#### [TASK OBJECTIVE]
Reproduce the entries word for word but drop every picture.

(Collected data)
▬▬▬▬▬▬▬▬▬▬

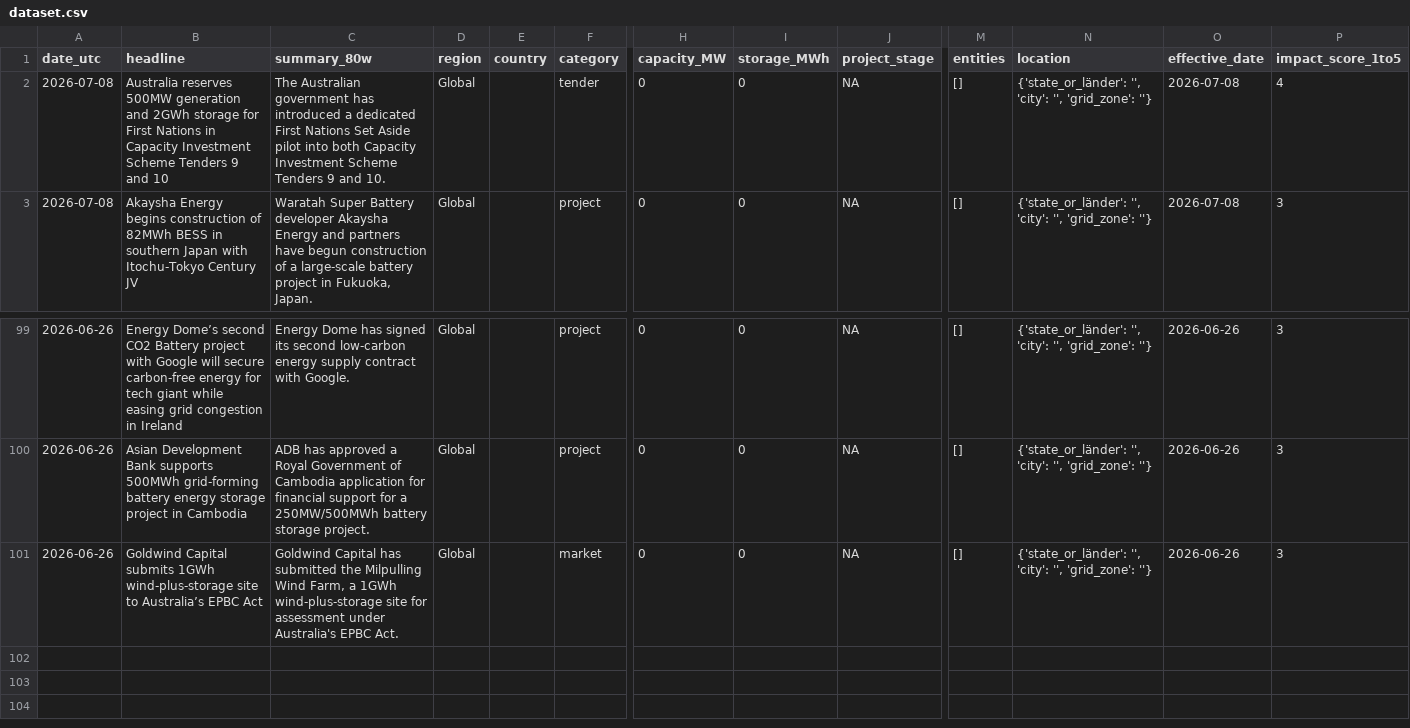
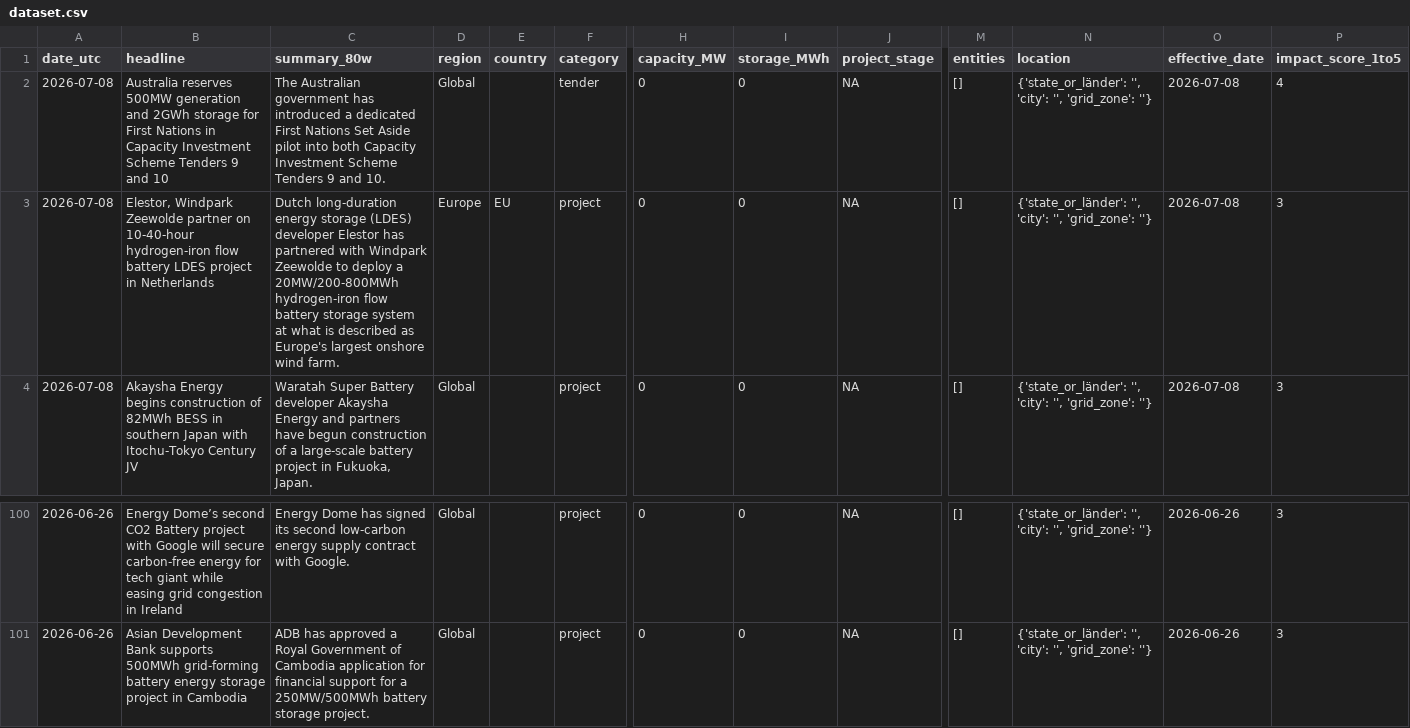
Before and after one commit to Kherde/Global-PV-BESS-Intelligence-Hub-DE-IN-EU-, a CSV file: docs/dataset.csv, drawn as a sheet; only a part is shown, gaps mark what is left out; removed rows and columns are numbered as before the commit, all else as after; rows hold the shown columns only; the diff names each change by its address in the sheet, - before the commit and + after, or states it on an @@ line.

```diff
--- a/docs/dataset.csv
+++ b/docs/dataset.csv
+row 3: 2026-07-08 | Elestor, Windpark Zeewolde partner on 10-40-hour hydrogen-iron flow battery LDES project in Netherlands | Dutch long-duration energy storage (LDES) developer Elestor has partnered with Windpark Zeewolde to deploy a 20MW/200-800MWh hydrogen-iron flow battery storage system at what is described as Europe's largest onshore wind farm. | Europe | EU | project | 0 | 0 | NA | [] | {'state_or_länder': '', 'city': '', 'grid_zone': ''} | 2026-07-08 | 3
-row 101: 2026-06-26 | Goldwind Capital submits 1GWh wind-plus-storage site to Australia’s EPBC Act | Goldwind Capital has submitted the Milpulling Wind Farm, a 1GWh wind-plus-storage site for assessment under Australia's EPBC Act. | Global |  | market | 0 | 0 | NA | [] | {'state_or_länder': '', 'city': '', 'grid_zone': ''} | 2026-06-26 | 3
```
Also changed, not shown: 1 other file.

▬▬▬▬▬▬▬▬▬▬

#### [THE COMPLETED TASK]
Before and after one commit to Kherde/Global-PV-BESS-Intelligence-Hub-DE-IN-EU-, a CSV file: docs/dataset.csv, drawn as a sheet; only a part is shown, gaps mark what is left out; removed rows and columns are numbered as before the commit, all else as after; rows hold the shown columns only; the diff names each change by its address in the sheet, - before the commit and + after, or states it on an @@ line.

```diff
--- a/docs/dataset.csv
+++ b/docs/dataset.csv
+row 3: 2026-07-08 | Elestor, Windpark Zeewolde partner on 10-40-hour hydrogen-iron flow battery LDES project in Netherlands | Dutch long-duration energy storage (LDES) developer Elestor has partnered with Windpark Zeewolde to deploy a 20MW/200-800MWh hydrogen-iron flow battery storage system at what is described as Europe's largest onshore wind farm. | Europe | EU | project | 0 | 0 | NA | [] | {'state_or_länder': '', 'city': '', 'grid_zone': ''} | 2026-07-08 | 3
-row 101: 2026-06-26 | Goldwind Capital submits 1GWh wind-plus-storage site to Australia’s EPBC Act | Goldwind Capital has submitted the Milpulling Wind Farm, a 1GWh wind-plus-storage site for assessment under Australia's EPBC Act. | Global |  | market | 0 | 0 | NA | [] | {'state_or_länder': '', 'city': '', 'grid_zone': ''} | 2026-06-26 | 3
```
Also changed, not shown: 1 other file.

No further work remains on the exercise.